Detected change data
○ ○ ○

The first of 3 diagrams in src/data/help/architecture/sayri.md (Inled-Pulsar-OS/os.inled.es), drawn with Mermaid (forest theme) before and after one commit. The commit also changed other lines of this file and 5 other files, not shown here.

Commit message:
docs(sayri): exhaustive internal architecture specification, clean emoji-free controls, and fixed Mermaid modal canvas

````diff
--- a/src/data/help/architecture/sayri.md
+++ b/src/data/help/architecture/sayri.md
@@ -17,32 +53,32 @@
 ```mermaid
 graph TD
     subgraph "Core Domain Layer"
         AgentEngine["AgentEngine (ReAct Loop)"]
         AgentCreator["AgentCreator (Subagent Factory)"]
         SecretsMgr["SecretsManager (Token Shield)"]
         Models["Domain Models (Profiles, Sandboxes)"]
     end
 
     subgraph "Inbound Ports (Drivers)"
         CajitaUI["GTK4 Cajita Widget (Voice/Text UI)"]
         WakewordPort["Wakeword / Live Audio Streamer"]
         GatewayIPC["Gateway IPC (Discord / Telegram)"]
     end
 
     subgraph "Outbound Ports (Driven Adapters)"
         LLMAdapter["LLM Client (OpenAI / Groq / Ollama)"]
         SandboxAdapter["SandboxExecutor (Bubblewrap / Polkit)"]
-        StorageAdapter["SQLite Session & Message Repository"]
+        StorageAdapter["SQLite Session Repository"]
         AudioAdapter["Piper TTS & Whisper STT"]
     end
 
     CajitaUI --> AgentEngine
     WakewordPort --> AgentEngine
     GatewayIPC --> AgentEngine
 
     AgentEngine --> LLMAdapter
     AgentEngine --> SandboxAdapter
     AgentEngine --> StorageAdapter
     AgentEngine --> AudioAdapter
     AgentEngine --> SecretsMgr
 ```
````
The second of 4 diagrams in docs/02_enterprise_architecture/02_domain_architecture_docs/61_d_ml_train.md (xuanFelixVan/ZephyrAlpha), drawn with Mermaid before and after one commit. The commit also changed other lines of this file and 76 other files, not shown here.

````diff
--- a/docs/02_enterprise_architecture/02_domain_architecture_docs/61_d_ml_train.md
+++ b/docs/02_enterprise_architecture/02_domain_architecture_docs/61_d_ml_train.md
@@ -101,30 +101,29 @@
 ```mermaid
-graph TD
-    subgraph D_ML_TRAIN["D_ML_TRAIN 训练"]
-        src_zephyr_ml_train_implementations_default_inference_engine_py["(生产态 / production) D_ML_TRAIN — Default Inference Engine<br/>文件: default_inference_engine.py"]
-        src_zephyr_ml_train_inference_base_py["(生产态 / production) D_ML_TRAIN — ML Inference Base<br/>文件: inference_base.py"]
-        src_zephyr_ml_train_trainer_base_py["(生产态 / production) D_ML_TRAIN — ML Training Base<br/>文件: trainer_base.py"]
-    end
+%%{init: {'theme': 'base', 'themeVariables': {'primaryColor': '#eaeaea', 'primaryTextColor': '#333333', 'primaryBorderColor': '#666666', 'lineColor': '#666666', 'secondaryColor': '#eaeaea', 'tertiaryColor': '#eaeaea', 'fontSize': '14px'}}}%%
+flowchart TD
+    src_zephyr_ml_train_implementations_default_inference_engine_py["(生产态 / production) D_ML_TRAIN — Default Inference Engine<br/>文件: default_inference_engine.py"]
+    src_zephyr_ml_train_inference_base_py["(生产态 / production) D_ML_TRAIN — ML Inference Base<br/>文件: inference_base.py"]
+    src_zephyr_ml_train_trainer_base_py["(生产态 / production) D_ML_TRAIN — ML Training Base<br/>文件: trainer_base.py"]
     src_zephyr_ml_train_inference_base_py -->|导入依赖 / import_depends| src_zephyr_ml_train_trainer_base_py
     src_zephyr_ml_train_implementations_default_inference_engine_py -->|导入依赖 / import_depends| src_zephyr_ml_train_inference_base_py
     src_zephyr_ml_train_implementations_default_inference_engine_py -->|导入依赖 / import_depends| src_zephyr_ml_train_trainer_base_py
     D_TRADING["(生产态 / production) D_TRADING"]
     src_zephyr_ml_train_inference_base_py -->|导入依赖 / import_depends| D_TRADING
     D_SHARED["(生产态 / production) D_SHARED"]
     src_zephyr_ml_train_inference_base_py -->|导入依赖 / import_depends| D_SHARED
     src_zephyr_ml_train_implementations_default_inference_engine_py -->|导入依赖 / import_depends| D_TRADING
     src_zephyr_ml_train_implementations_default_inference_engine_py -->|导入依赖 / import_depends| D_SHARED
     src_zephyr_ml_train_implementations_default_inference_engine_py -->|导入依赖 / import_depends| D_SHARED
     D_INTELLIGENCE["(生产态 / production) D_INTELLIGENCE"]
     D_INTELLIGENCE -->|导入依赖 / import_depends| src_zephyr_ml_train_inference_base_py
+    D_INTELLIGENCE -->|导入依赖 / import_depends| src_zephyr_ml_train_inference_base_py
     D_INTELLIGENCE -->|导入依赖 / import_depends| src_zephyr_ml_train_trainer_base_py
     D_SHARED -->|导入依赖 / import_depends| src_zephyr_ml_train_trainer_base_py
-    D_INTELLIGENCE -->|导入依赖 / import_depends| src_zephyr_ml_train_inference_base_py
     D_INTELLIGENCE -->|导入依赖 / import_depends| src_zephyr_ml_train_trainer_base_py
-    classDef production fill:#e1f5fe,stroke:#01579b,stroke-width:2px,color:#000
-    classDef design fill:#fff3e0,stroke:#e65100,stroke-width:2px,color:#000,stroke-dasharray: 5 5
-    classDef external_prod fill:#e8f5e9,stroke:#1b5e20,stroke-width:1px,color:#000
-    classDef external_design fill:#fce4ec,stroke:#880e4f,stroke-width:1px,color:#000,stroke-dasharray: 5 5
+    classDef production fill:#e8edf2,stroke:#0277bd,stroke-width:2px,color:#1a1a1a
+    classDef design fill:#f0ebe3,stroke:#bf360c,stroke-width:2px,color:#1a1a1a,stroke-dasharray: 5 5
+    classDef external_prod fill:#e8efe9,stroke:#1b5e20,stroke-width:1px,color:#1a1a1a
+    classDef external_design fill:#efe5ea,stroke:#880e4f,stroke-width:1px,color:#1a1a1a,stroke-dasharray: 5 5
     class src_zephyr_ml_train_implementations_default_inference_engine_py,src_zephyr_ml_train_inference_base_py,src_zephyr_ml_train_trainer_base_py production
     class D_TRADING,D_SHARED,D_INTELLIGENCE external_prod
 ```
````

○ ○ ○

Your goal -
Each line above with the string "AgentEngine" should be reported in full.

Answer to this task -
         AgentEngine["AgentEngine (ReAct Loop)"]
     CajitaUI --> AgentEngine
     WakewordPort --> AgentEngine
     GatewayIPC --> AgentEngine
     AgentEngine --> LLMAdapter
     AgentEngine --> SandboxAdapter
     AgentEngine --> StorageAdapter
     AgentEngine --> AudioAdapter
     AgentEngine --> SecretsMgr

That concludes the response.